— Aim of the exercise —
At the line containing "record + CRC32]", begin setting down the entries exactly, and stop only after the last line.
Segment Start: Exercise data
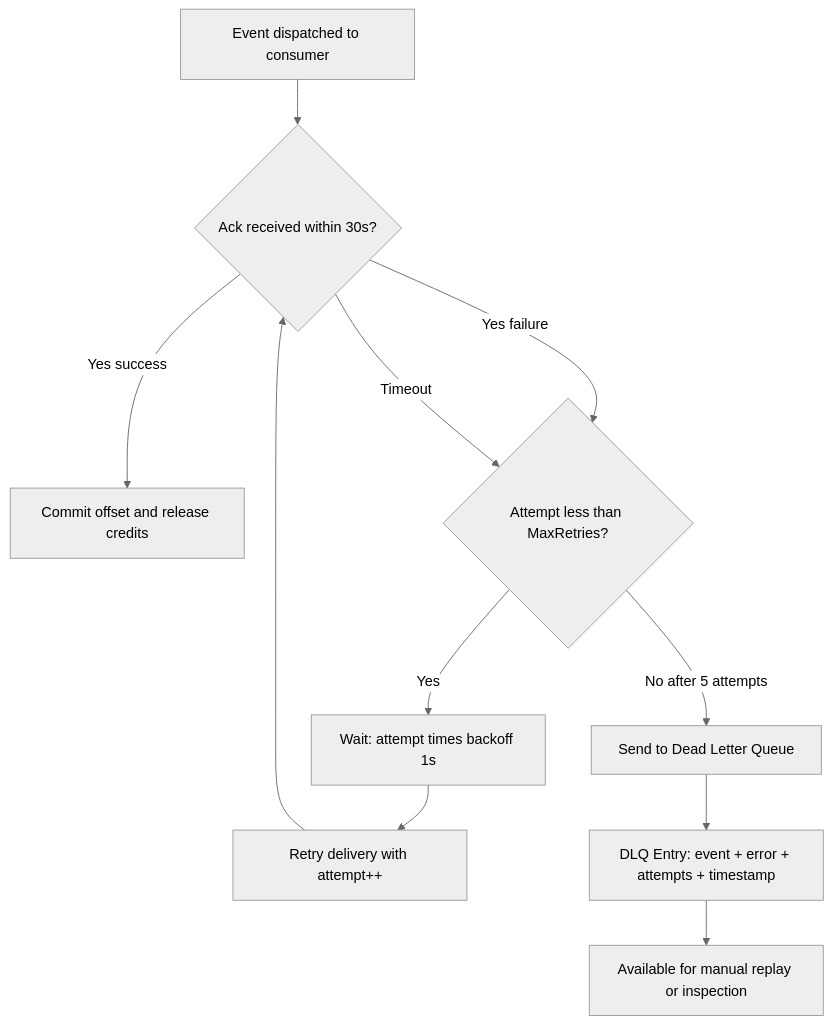
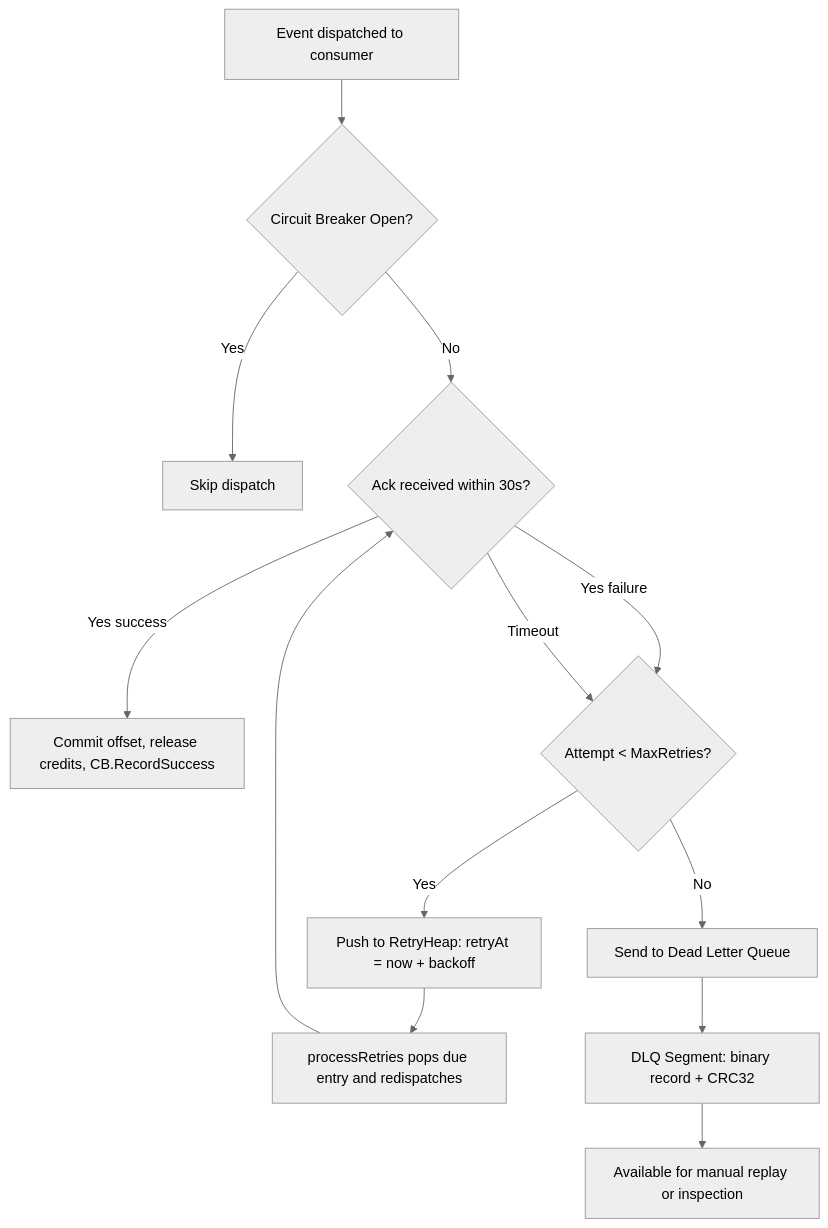
Diagram 24 of 43 in ARCHITECTURE.md (jatin711-debug/cronos_db_golang), drawn with Mermaid (neutral theme) before and after one commit. The commit also changed other lines of this file and 24 other files, not shown here.

````diff
--- a/ARCHITECTURE.md
+++ b/ARCHITECTURE.md
@@ -622,15 +703,17 @@
 ```mermaid
 flowchart TD
-    A[Event dispatched to consumer] --> B{Ack received within 30s?}
-    B -->|Yes success| C[Commit offset and release credits]
-    B -->|Yes failure| D{Attempt less than MaxRetries?}
+    A[Event dispatched to consumer] --> CB{Circuit Breaker Open?}
+    CB -->|Yes| Z[Skip dispatch]
+    CB -->|No| B{Ack received within 30s?}
+    B -->|Yes success| C[Commit offset, release credits, CB.RecordSuccess]
+    B -->|Yes failure| D{Attempt < MaxRetries?}
     B -->|Timeout| D
 
-    D -->|Yes| E[Wait: attempt times backoff 1s]
-    E --> F[Retry delivery with attempt++]
+    D -->|Yes| E[Push to RetryHeap: retryAt = now + backoff]
+    E --> F[processRetries pops due entry and redispatches]
     F --> B
 
-    D -->|No after 5 attempts| G[Send to Dead Letter Queue]
-    G --> H[DLQ Entry: event + error + attempts + timestamp]
+    D -->|No| G[Send to Dead Letter Queue]
+    G --> H[DLQ Segment: binary record + CRC32]
     H --> I[Available for manual replay or inspection]
 ```
````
Segment End: Exercise data
— Exercise result —
+    G --> H[DLQ Segment: binary record + CRC32]
     H --> I[Available for manual replay or inspection]
 ```
````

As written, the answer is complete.